• **WHAT IS REQUIRED**:
Go through the entries below and pick out every line with "values".

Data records
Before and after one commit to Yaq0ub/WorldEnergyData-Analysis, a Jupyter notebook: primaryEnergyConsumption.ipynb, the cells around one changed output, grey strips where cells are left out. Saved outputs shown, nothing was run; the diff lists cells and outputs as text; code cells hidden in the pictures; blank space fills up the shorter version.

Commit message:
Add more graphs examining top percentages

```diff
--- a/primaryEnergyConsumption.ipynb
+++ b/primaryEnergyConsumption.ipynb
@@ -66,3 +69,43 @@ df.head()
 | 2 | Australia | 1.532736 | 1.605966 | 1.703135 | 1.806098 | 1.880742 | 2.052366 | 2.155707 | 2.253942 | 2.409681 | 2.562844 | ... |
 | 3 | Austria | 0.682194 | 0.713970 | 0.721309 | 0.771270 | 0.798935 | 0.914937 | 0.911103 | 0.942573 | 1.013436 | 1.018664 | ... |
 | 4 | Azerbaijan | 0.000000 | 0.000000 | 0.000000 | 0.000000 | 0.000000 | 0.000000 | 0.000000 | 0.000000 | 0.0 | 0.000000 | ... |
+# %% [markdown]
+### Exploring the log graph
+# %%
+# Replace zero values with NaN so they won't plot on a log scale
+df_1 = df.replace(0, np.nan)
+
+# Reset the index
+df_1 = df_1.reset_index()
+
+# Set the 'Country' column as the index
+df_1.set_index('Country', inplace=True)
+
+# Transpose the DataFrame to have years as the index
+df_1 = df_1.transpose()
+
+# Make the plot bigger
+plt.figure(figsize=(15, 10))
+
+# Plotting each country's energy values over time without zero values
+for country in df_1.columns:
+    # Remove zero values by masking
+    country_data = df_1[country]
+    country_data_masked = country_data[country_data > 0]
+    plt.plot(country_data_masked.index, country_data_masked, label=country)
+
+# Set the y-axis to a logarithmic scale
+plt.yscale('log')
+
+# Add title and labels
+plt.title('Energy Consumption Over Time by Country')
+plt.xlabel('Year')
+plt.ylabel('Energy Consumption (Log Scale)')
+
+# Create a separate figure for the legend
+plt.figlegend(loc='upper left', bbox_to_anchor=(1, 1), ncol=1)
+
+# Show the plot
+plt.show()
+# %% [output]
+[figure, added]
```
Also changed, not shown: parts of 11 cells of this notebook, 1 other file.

• **RESPONSE TO THE EXERCISE**:
+# Replace zero values with NaN so they won't plot on a log scale
+# Plotting each country's energy values over time without zero values
+    # Remove zero values by masking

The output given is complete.